Scott Brandon

Headshot of Scott Brandon
Associate Professor
School of Engineering
Phone number: 
(519) 824-4120 ext. 52875
THRN 2415
Seeking academic or industry partnerships in the area(s) of: 
Rehabilitation device development, Human motion tracking, Orthopedic surgical optimization
Available positions for grads/undergrads/postdoctoral fellows: 
Enquire by email

Education and Employment Background

Dr. Scott Brandon received his PhD from Queen’s University in 2015. In 2015, he held a position as a Mitacs Postdoctoral Fellow with B-Temia Inc., at the Institute of Biomedical Engineering at the University of New Brunswick.
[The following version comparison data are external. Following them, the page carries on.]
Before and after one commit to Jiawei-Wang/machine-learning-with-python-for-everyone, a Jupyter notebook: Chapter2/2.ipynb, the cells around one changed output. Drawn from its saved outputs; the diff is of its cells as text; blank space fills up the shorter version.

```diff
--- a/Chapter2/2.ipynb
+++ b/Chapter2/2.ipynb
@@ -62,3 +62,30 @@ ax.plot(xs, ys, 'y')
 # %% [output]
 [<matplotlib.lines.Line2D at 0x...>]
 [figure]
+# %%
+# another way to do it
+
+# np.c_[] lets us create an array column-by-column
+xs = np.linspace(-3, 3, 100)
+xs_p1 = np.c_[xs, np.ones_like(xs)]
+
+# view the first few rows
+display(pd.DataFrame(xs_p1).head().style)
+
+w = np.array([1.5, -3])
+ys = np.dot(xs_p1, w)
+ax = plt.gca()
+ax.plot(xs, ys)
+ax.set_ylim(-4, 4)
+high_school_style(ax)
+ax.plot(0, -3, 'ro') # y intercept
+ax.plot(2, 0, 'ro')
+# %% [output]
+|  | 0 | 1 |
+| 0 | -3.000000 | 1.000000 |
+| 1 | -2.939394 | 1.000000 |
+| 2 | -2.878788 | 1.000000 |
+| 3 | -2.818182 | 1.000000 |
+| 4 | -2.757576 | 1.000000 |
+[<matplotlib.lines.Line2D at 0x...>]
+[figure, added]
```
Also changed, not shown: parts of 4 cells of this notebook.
He then worked as a Postdoctoral Fellow at the University of Wisconsin-Madison within the Department of Mechanical Engineering. Dr. Scott Brandon joined the School of Engineering at the University of Guelph in 2017, where he is an Associate Professor.

Research Themes
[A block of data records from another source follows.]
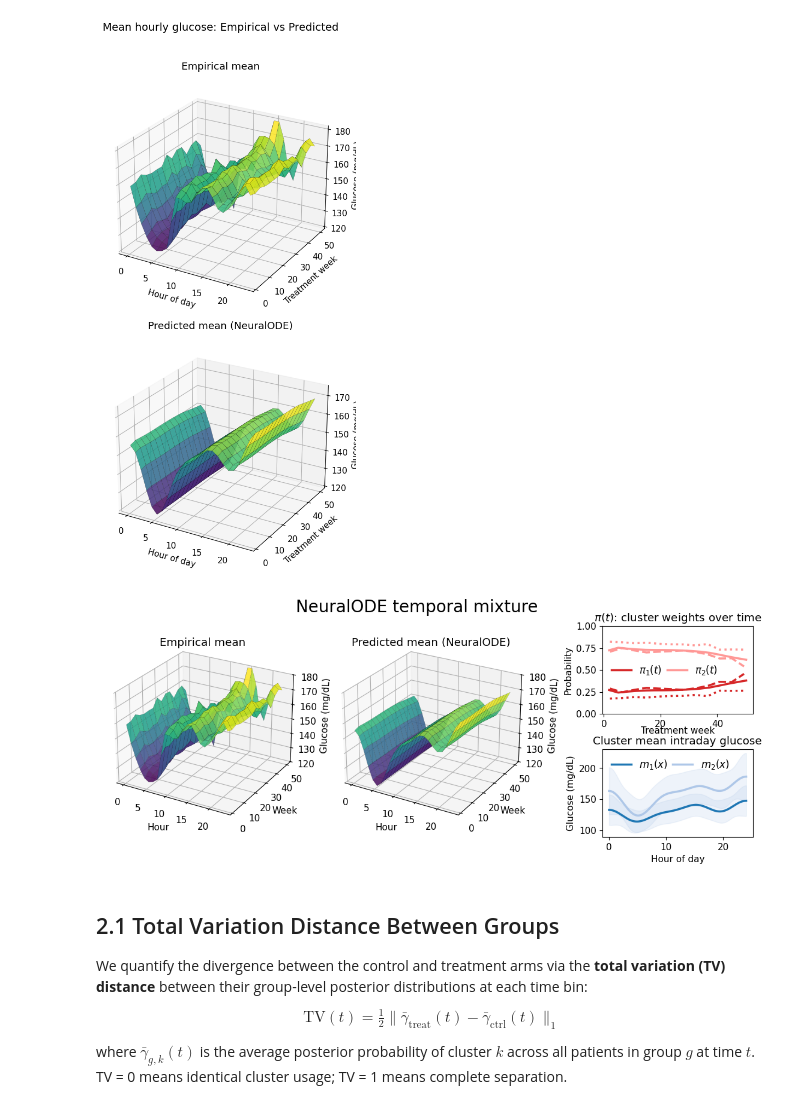
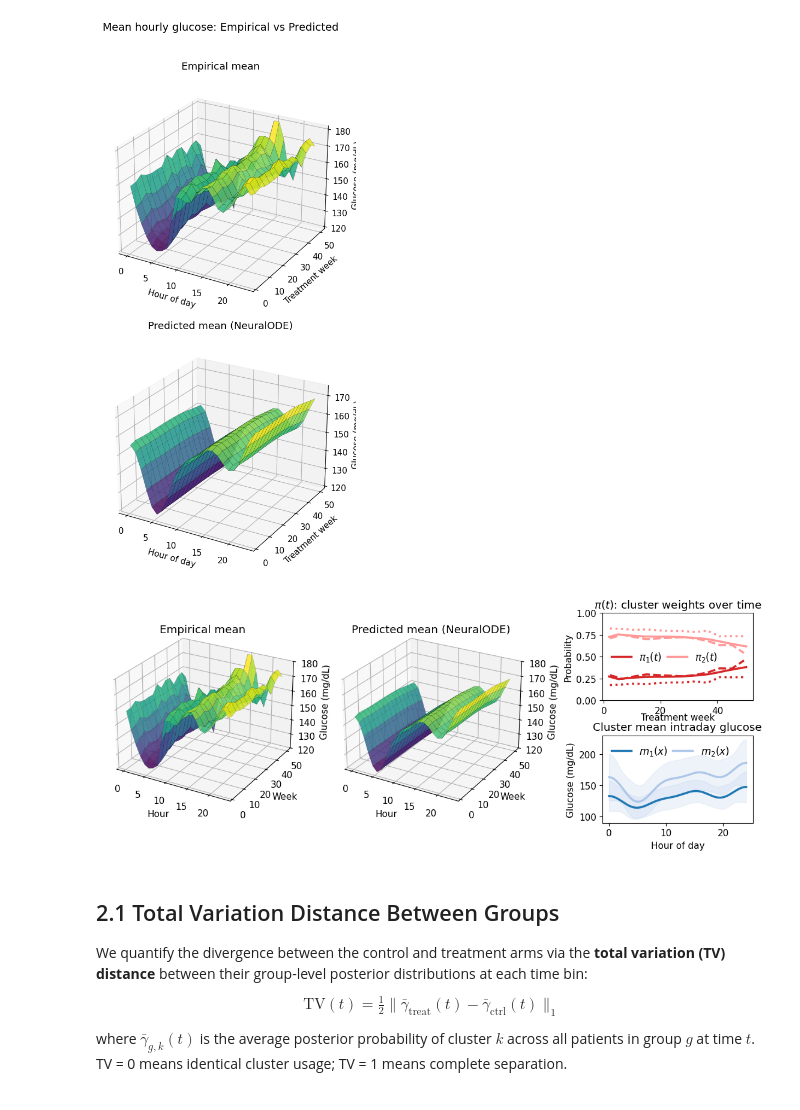
Before and after one commit to dani2442/rkhs-mixture-models, a Jupyter notebook: examples/use_case_visualization.ipynb, the cells around one changed output. Saved outputs shown, nothing was run; the diff lists cells and outputs as text; code cells hidden in the pictures.

```diff
--- a/examples/use_case_visualization.ipynb
+++ b/examples/use_case_visualization.ipynb
@@ -443,35 +443,35 @@ ax_pi.legend(
     labels[:2],
     #fontsize=9,
     ncols=2,              # Two columns
     frameon=False,        # Removes the legend frame/box
     columnspacing=0.5,     # Sets spacing between columns to 0.5
     loc="center left",
     fontsize=12
 )
 # ax_group.set_title("Cluster membership by group")
 # ax_group.set_xlabel("Treatment week")
 # ax_group.set_ylabel("Probability")
 # ax_group.set_ylim(0, 1)
 # ax_group.grid(alpha=0.3)
 # ax_group.legend(fontsize=8, ncols=1)
 
 # bottom-right: cluster means
 for k in range(K):
     ax_group.plot(slot_x_fine, ode_m[k], lw=2.5, color=cmap(k), label=fr"$m_{{{k + 1}}}(x)$")
     ax_group.fill_between(slot_x_fine, ode_m[k] - ode_std[k], ode_m[k] + ode_std[k],
                       color=cmap(1), alpha=0.2)
 ax_group.set_title("Cluster mean intraday glucose")
 ax_group.set_xlabel("Hour of day")
 ax_group.set_ylabel("Glucose (mg/dL)")
 ax_group.grid(alpha=0.0)
 ax_group.legend(fontsize=12, loc="upper left", frameon=False, ncols=2, columnspacing=0.5)
 
-plt.suptitle("NeuralODE temporal mixture", fontsize=20, y=0.98)
+#plt.suptitle("NeuralODE temporal mixture", fontsize=20, y=0.98)
 plt.tight_layout(rect=[0, 0, 1, 0.96])
 plt.savefig("../paper/images/model_summary_v3.pdf", dpi=300, bbox_inches="tight")
 plt.show()
 # %% [output]
-[figure, old version]
+[figure, new version]
 # %% [markdown]
 ## 2.1 Total Variation Distance Between Groups
 
```
Also changed, not shown: parts of 1 cell of this notebook, 3 other files.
Dr. Scott Brandon’s research is focused on computational simulation and experimental evaluation of knee mechanics and stability. Dr. Scott Brandon designs and evaluates assistive devices, such as braces and exoskeletons, for rehabilitation and performance. His work has applications for cerebral palsy and osteoarthritis. Key areas of focus include:
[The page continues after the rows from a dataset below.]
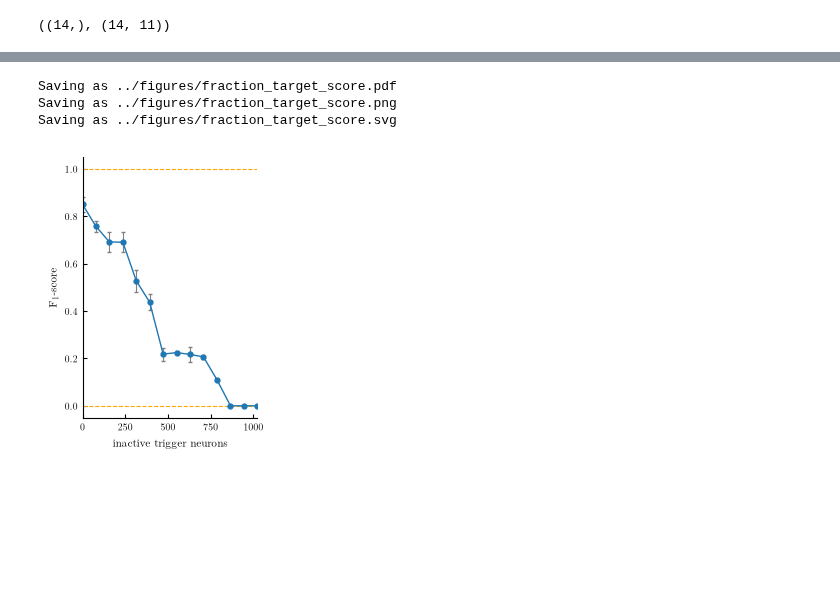
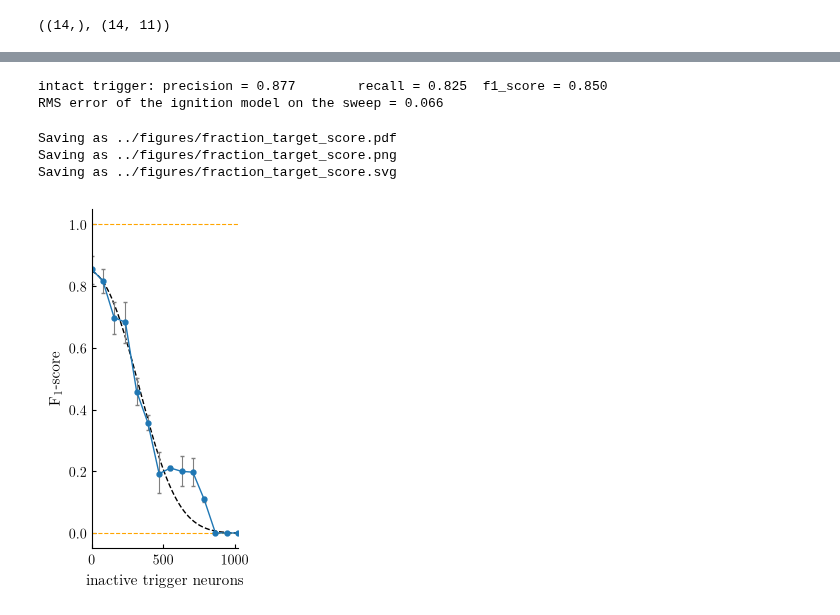
Before and after one commit to SpikeAI/MNESIS, a Jupyter notebook: src/16_MNESIS_testing-trigger-fraction.ipynb, the cells around one changed output, grey strips where cells are left out. Cells and saved outputs as stored; diff of their text form; code cells hidden in the pictures; blank space fills up the shorter version.

```diff
--- a/src/16_MNESIS_testing-trigger-fraction.ipynb
+++ b/src/16_MNESIS_testing-trigger-fraction.ipynb
@@ -60,9 +51,10 @@ from the remaining 31/32 of the population.
 # N_neuron//32 trigger neurons are silenced in the window [N_pretime, N_pretime+num_delay).
 
 with torch.no_grad():
-    target = hd.pattern_object()
+    target = hd.pattern_object.frozen_target # noise-free reference, scored against
+    cue = hd.pattern_object(seed=hd.opt.seed) # seeded noisy realisation, provides the trigger
     target_full = torch.nn.functional.pad(target, (opt.N_pretime, opt.N_pretime))
-    input_spikes = hd.get_input_spikes(target=target)
+    input_spikes = hd.get_input_spikes(target=cue, seed=hd.opt.seed)
     input_spikes[:, :(opt.N_neuron//32), (hd.opt.N_pretime):(hd.opt.N_pretime+hd.opt.num_delay)] *= 0
     _, _, spikes = hd.forward_pass(input_spikes)
     spikes_evoked = spikes[:, :, (hd.opt.N_pretime+hd.opt.num_delay):(hd.opt.N_time+hd.opt.N_pretime)]
@@ -167,22 +200,47 @@ N_neurons.shape, scores_np.shape
+# %%
+# Precision and recall of the replay with the intact trigger (first repetition of the sweep
+# protocol, same seed): the only measured inputs of the ignition model.
+
+with torch.no_grad():
+    target_ = hd.pattern_object(seed=opt.seed)
+    _, _, spikes = hd.forward_pass(hd.get_input_spikes(target=target_, seed=opt.seed))
+    spikes_evoked = spikes[:, :, (opt.N_pretime+opt.num_delay):(opt.N_time+opt.N_pretime)]
+    target_evoked = hd.pattern_object.frozen_target[:, :, opt.num_delay:]
+    precision_0, recall_0, f1_score_0 = [score.item() for score in get_scores(spikes_evoked, target_evoked)]
+print(f'intact trigger: precision = {precision_0:.3f}\t recall = {recall_0:.3f}\t f1_score = {f1_score_0:.3f}')
+
+theory_dict = dict(p_flip=opt.p_flip, p_A=opt.p_A, N_neuron=opt.N_neuron, num_delay=opt.num_delay,
+                   lif_threshold=opt.lif_threshold, precision_0=precision_0, recall_0=recall_0)
+# lesioned trigger: a fraction 1 - n / N of the neurons is shown, the losses are scattered
+N_neurons_theory = np.linspace(0, opt.N_neuron, 201)
+f1_ignition_theory = get_f1_ignition(fraction=1 - N_neurons_theory/opt.N_neuron, **theory_dict)
+if not lock_filename.exists():
+    f1_ignition_scan = get_f1_ignition(fraction=1 - N_neurons/opt.N_neuron, **theory_dict)
+    rmse = np.sqrt(np.mean((f1_ignition_scan - scores_np.mean(axis=1))**2))
+    print(f'RMS error of the ignition model on the sweep = {rmse:.3f}')
+# %% [output]
+intact trigger: precision = 0.877        recall = 0.825  f1_score = 0.850
+RMS error of the ignition model on the sweep = 0.066
 # %%
 # $F_1$ vs number of inactive trigger neurons, mean and 5%-95% quantiles of a beta fit over N_cv realisations;
-# orange guides at 0 and 1.
+# orange guides at 0 and 1; dashed: ignition model.
 
 if not lock_filename.exists():
     fig, ax = plt.subplots()
     ax.hlines([0, 1], N_neurons[0], N_neurons[-1], 'orange', ls='--', lw=0.8)
+    ax.plot(N_neurons_theory, f1_ignition_theory, color='k', ls='--')
     mean, yerr = get_beta_errorbar(scores_np)
     ax.errorbar(N_neurons, mean, yerr=yerr, fmt='o',
                 color='tab:blue', ecolor='0.5', elinewidth=0.8, capsize=1.5,
                 markersize=3.5, linestyle='solid', linewidth=1.0)
     ax.set_xlabel(r"inactive trigger neurons")
     ax.set_ylabel(r"$F_1$-score")
     ax.set_xlim(N_neurons[0], N_neurons[-1])
     ax.set_ylim(-0.05, 1.05)
 
     printfig(fig, 'fraction_target_score', fig_width=opt.fig_width/3, fig_height=opt.fig_height, figpath=figpath)
 # %% [output]
 Saving as ../figures/fraction_target_score.pdf
 Saving as ../figures/fraction_target_score.png
 Saving as ../figures/fraction_target_score.svg
-[figure, old version]
+[figure, new version]
```
Also changed, not shown: parts of 6 cells of this notebook, 2 other files.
  1. Measuring and predicting how external assistive devices interact with soft tissues of human limbs. When external devices apply forces to the body, there can be deformation of underlying skin, muscle, and fat, causing human joint axes to misalign. Such misalignment can impact the efficiency of force transmission for movement and can also cause uncomfortable shear loading of skin and other tissues. Through his research, Dr. Scott Brandon seeks to develop simple, low-cost devices that measure tissue stiffness across an individual’s limb and create computation models to predict how device design can be optimized for individuals.
  2. Predicting how human neuromuscular system responds to external devices. To measure the forces generated by human muscles, researchers rely on computational models. However, these models assume that muscular efforts are coordinated only to maximize endurance, and do not account for altered coordination seen in people with disabilities or people suing external devices. Dr. Scott Brandon seeks to explore novel simulation approaches to estimate muscle forces and account for the stabilizing effect of external devices.


  • Natural Sciences of Engineering Research Council of Canada (NSERC) Discovery grant, 2018–present
  • Communications Officer, Canadian Society for Biomechanics, 2019–present
  • Guest Academic Editor, PLOS One, 2018
  • Centre for Advancing Responsible & Ethical Artificial Intelligence, affiliated faculty member